Eye Exams

Eye Exams

Getting a comprehensive dilated eye exam is one of the best things you can do to preserve your vision and keep your eyes healthy. It is also essential for keeping up with the progress of your other medical conditions, as well as make sure your medications are not causing any ocular affects. In this painless exam, an ophthalmologist (medical eye doctor/eye surgeon) examines your eyes to look for common and rare vision problems and eye diseases, many of which have no early warning signs or symptoms.

Different from the basic eye exam you may require for glasses or contact lenses, a comprehensive dilated eye exams can help protect your sight by making sure you are seeing your best and detecting eye diseases in their early stages, before vision loss has occurred.

A comprehensive dilated eye exam includes the following:

Visual acuity test—This eye chart test measures how well you see at various distances. At this point, you would likely be measured by your eye specialist to see if you need glasses or not.

Slit Lamp Exam– A specialized microscope allows the ophthalmologist to view the front and back of your eye under significant magnification. This helps determine if there are any microscopic or large conditions in or on the surface of your eyes.

Tonometry—This test helps your eye doctor detect glaucoma by measuring eye pressure. Elevated pressure is a possible sign of glaucoma.

Dilation—Drops are placed in your eyes to dilate, or widen, the pupils. Your eye doctor uses a special magnifying lens to examine your retina to look for signs of damage and other eye problems, such as diabetic or hypertensive retinopathy, retinal detachments, retinal diseases from your medications or macular degeneration. A dilated eye exam also allows your ophthalmologist to check for damage to the optic nerve that occurs when a person has glaucoma, multiple sclerosis, strokes, diabetes and other neurologic conditions

Further tests may also be included as part of your exam:

Visual Field Test – This test measures your peripheral (side) vision and field of view. It helps your eye doctor find out if your field of vision sustained damage, such as in glaucoma, strokes, brain tumors and other neurologic conditions.
Fundus Photograpghy – A photograph of your retina or optic nerve (or both) may be taken for future comparison in follow-up exams to evaluate for any new changes or damage.

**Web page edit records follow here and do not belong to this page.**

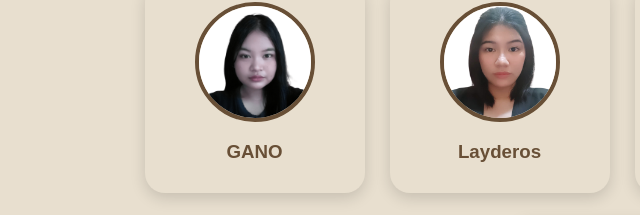
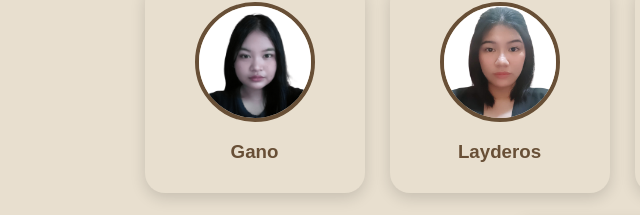
Before and after one commit to beantherecvsu-design/bean-There, a plain HTML site: page about.html in a window 1280 px wide. Shown: the part 1017-1232 px from the top of the page, 18-658 px from the left. Drawn offline with Linux system fonts and the light colour scheme; a web font is replaced by a local one.

Commit message:
Update about.html

```diff
--- a/about.html
+++ b/about.html
@@ -99,7 +99,7 @@
 
             <div class="team__card">
                 <img src="c.png" alt="">
-                <h3>GANO</h3>
+                <h3>Gano</h3>
 
             </div>
 
```
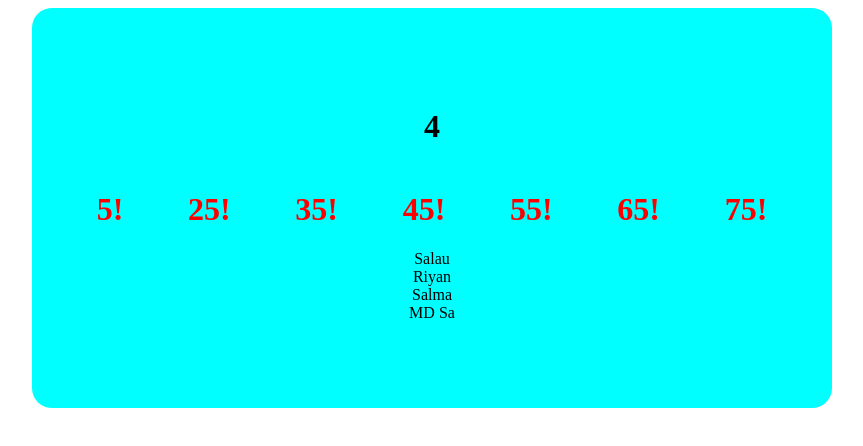
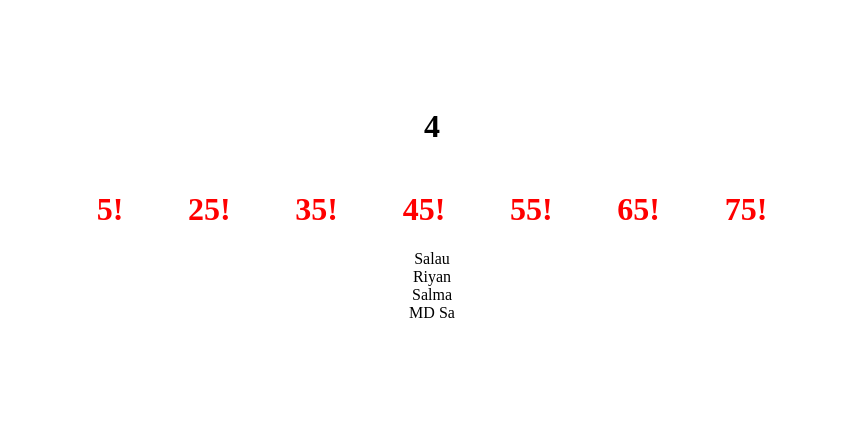
Before and after one commit to salauddin-saife/-, a plain HTML site: page index.html in a window 1280 px wide. Shown: the whole page, without its empty margins (208-1071 px from the left). Drawn offline with Linux system fonts and the light colour scheme.

Commit message:
css update

```diff
--- a/style.css
+++ b/style.css
@@ -2,7 +2,6 @@
   padding-top: 100px;
   text-align: center;
   margin: 0px auto;
-
 }
 
 .heading {
@@ -12,7 +11,7 @@
   height: 400px;
   width: 800px;
   margin: 0px auto;
-  background-color: aqua;
+  background-color: aqua solid;
   border-radius: 20px;
 }
 .container {
```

Ocular Ultrasound (B-scan) – An ultrasound is useful to determine if there are any microscopic or large retinal structural damages, even when they cannot be visualized because of dense cataracts or even blood in the eye. It also allows your eye doctor to determine different types of masses or even visualize and quantitate floaters.

Anterior Chamber Scans (ACS) – An ultrasound of the eye allow your ophthalmologist to visualize and determine if you are at an increased or high likelihood for developing a rapid and painful form of glaucoma. It also allows visualization and evaluation of iris tumors and irregularities.

Specular Microscopy – A photo of the innermost layer of your cornea will allow your eye doctor to determine if you have any genetic or acquired diseases of the cornea.
It also allows the ophthalmologist to personally customize your cataract surgery and let you understand any potential corneal risks from cataract surgery. This is very important when determining if a patient is an appropriate medical candidate for laser vision correction, such as LASIK.

External Photography – A photograph or the surface of your eye or eyelids may be taken for future comparison in follow-up exams to evaluate for any new changes of ocular surface and eyelid conditions, such as pterygium, chalazion, stye, and tumors.

Scanning Laser Tomography – A rapid photograph using colored lights that gives a microscopic structural evaluation of your optic nerve and/or retina. It allows your eye doctor to determine if there are any structural defects or swelling of your optic nerve and/or retina, and also allows for future comparison for any new microscopic changes, not visible or ordinary examinations. This is useful when monitoring for progression of glaucoma, diabetic or hypertensive eye diseases and other retinal diseases.

Corneal Topography – A quick photograph that allows your ophthalmologist to map structural abnormalities in the cornea due to corneal infections, and genetic or acquired corneal diseases.

Axial Scan (A-scan) – A measurement of the size of your eye which is vital to helping your eye doctor determine what type and size of implant to use in cataract surgery.

Color Vision Test – A set of color plates that allows your eye doctor to determine if a person has color vision deficits, which can be due to genetic color blindness, optic nerve diseases or even caused by some medications that you take.

Stereo Vision Test – A test to determine if a person has any deficits in their 3-dimentional (3D) vision. This can be due to strabismus (crossed or turned eye), eye muscle conditions, or lazy eye.

Sensorymotor Test – A comprehensive neurologic and motor test used by an ophthalmologist to determine causes and extent of misalignment of the eyes.